## Exercise instructions:
The listing, minus its pictures, is to be given again exactly.

══════

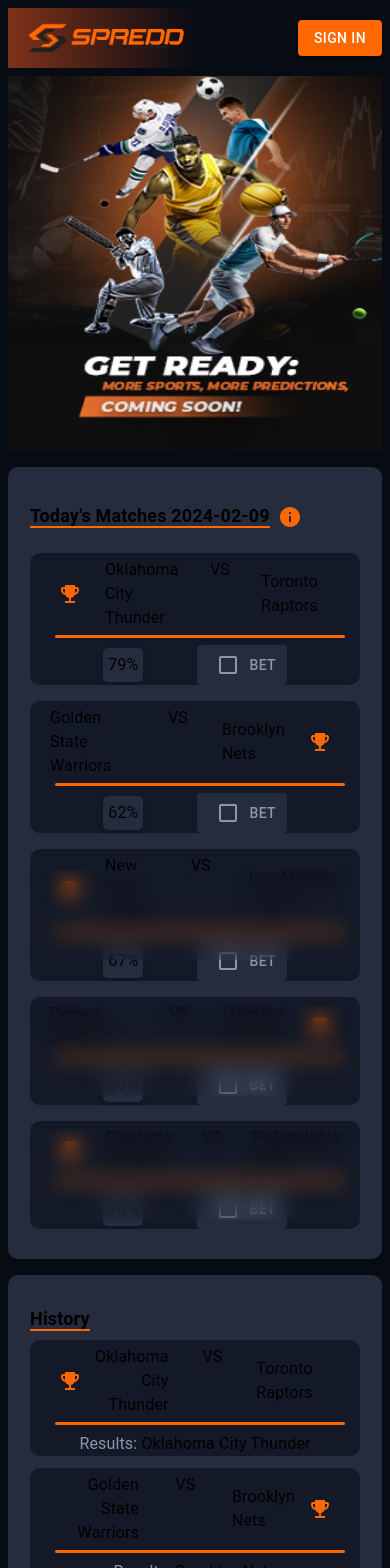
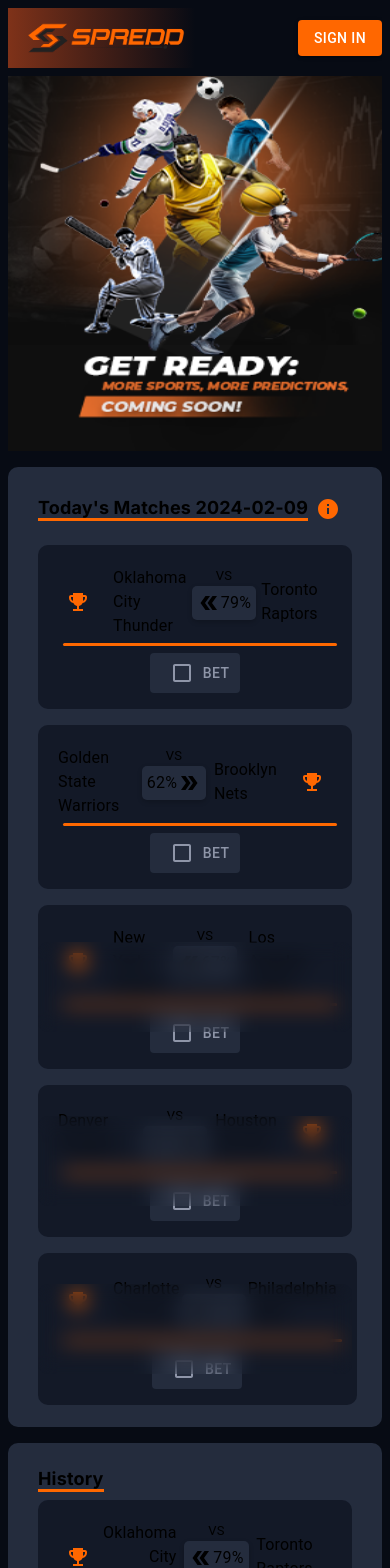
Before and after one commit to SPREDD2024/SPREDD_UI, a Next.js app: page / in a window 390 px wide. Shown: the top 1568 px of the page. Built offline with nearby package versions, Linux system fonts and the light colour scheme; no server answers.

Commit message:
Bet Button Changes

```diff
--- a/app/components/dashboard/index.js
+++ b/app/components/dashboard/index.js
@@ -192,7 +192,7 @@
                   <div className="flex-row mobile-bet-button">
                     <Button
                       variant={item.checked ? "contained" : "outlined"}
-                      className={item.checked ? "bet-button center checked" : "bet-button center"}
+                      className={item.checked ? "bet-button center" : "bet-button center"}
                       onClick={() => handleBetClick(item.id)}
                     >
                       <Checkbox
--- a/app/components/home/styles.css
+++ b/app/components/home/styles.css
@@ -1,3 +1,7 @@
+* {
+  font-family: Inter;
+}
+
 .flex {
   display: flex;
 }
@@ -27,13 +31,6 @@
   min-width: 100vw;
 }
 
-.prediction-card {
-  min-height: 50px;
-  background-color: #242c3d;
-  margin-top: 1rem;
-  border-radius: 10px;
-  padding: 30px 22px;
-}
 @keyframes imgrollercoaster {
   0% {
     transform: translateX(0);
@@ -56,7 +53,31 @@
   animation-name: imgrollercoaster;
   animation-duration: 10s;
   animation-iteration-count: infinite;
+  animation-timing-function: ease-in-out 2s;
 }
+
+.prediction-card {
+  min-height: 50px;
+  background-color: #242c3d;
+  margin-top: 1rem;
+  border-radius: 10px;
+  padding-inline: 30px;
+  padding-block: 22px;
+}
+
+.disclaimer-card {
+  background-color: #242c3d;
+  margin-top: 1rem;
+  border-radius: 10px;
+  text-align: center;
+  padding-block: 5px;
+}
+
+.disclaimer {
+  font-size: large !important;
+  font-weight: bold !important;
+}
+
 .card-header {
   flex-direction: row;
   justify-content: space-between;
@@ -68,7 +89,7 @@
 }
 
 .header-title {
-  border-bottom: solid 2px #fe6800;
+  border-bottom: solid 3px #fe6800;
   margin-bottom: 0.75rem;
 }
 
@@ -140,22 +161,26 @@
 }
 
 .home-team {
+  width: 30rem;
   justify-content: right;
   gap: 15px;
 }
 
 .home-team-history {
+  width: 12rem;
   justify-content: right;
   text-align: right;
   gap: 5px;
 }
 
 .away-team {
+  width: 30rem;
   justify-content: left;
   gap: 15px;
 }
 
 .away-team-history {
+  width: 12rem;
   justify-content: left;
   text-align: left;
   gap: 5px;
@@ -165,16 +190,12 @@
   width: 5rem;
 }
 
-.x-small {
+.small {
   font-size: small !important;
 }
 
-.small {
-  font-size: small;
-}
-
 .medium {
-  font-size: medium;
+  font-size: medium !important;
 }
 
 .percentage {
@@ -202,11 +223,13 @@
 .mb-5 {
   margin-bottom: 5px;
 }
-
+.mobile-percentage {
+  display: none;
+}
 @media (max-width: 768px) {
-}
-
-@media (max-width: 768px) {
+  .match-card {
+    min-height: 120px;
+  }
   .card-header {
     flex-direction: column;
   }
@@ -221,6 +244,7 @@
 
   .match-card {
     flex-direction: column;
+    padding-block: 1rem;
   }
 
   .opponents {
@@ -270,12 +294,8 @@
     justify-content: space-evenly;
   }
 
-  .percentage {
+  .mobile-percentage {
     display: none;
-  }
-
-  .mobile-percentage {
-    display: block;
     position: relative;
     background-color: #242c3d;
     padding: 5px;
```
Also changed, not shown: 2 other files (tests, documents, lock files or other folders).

══════

## Exercise answer:
Before and after one commit to SPREDD2024/SPREDD_UI, a Next.js app: page / in a window 390 px wide. Shown: the top 1568 px of the page. Built offline with nearby package versions, Linux system fonts and the light colour scheme; no server answers.

Commit message:
Bet Button Changes

```diff
--- a/app/components/dashboard/index.js
+++ b/app/components/dashboard/index.js
@@ -192,7 +192,7 @@
                   <div className="flex-row mobile-bet-button">
                     <Button
                       variant={item.checked ? "contained" : "outlined"}
-                      className={item.checked ? "bet-button center checked" : "bet-button center"}
+                      className={item.checked ? "bet-button center" : "bet-button center"}
                       onClick={() => handleBetClick(item.id)}
                     >
                       <Checkbox
--- a/app/components/home/styles.css
+++ b/app/components/home/styles.css
@@ -1,3 +1,7 @@
+* {
+  font-family: Inter;
+}
+
 .flex {
   display: flex;
 }
@@ -27,13 +31,6 @@
   min-width: 100vw;
 }
 
-.prediction-card {
-  min-height: 50px;
-  background-color: #242c3d;
-  margin-top: 1rem;
-  border-radius: 10px;
-  padding: 30px 22px;
-}
 @keyframes imgrollercoaster {
   0% {
     transform: translateX(0);
@@ -56,7 +53,31 @@
   animation-name: imgrollercoaster;
   animation-duration: 10s;
   animation-iteration-count: infinite;
+  animation-timing-function: ease-in-out 2s;
 }
+
+.prediction-card {
+  min-height: 50px;
+  background-color: #242c3d;
+  margin-top: 1rem;
+  border-radius: 10px;
+  padding-inline: 30px;
+  padding-block: 22px;
+}
+
+.disclaimer-card {
+  background-color: #242c3d;
+  margin-top: 1rem;
+  border-radius: 10px;
+  text-align: center;
+  padding-block: 5px;
+}
+
+.disclaimer {
+  font-size: large !important;
+  font-weight: bold !important;
+}
+
 .card-header {
   flex-direction: row;
   justify-content: space-between;
@@ -68,7 +89,7 @@
 }
 
 .header-title {
-  border-bottom: solid 2px #fe6800;
+  border-bottom: solid 3px #fe6800;
   margin-bottom: 0.75rem;
 }
 
@@ -140,22 +161,26 @@
 }
 
 .home-team {
+  width: 30rem;
   justify-content: right;
   gap: 15px;
 }
 
 .home-team-history {
+  width: 12rem;
   justify-content: right;
   text-align: right;
   gap: 5px;
 }
 
 .away-team {
+  width: 30rem;
   justify-content: left;
   gap: 15px;
 }
 
 .away-team-history {
+  width: 12rem;
   justify-content: left;
   text-align: left;
   gap: 5px;
@@ -165,16 +190,12 @@
   width: 5rem;
 }
 
-.x-small {
+.small {
   font-size: small !important;
 }
 
-.small {
-  font-size: small;
-}
-
 .medium {
-  font-size: medium;
+  font-size: medium !important;
 }
 
 .percentage {
@@ -202,11 +223,13 @@
 .mb-5 {
   margin-bottom: 5px;
 }
-
+.mobile-percentage {
+  display: none;
+}
 @media (max-width: 768px) {
-}
-
-@media (max-width: 768px) {
+  .match-card {
+    min-height: 120px;
+  }
   .card-header {
     flex-direction: column;
   }
@@ -221,6 +244,7 @@
 
   .match-card {
     flex-direction: column;
+    padding-block: 1rem;
   }
 
   .opponents {
@@ -270,12 +294,8 @@
     justify-content: space-evenly;
   }
 
-  .percentage {
+  .mobile-percentage {
     display: none;
-  }
-
-  .mobile-percentage {
-    display: block;
     position: relative;
     background-color: #242c3d;
     padding: 5px;
```
Also changed, not shown: 2 other files (tests, documents, lock files or other folders).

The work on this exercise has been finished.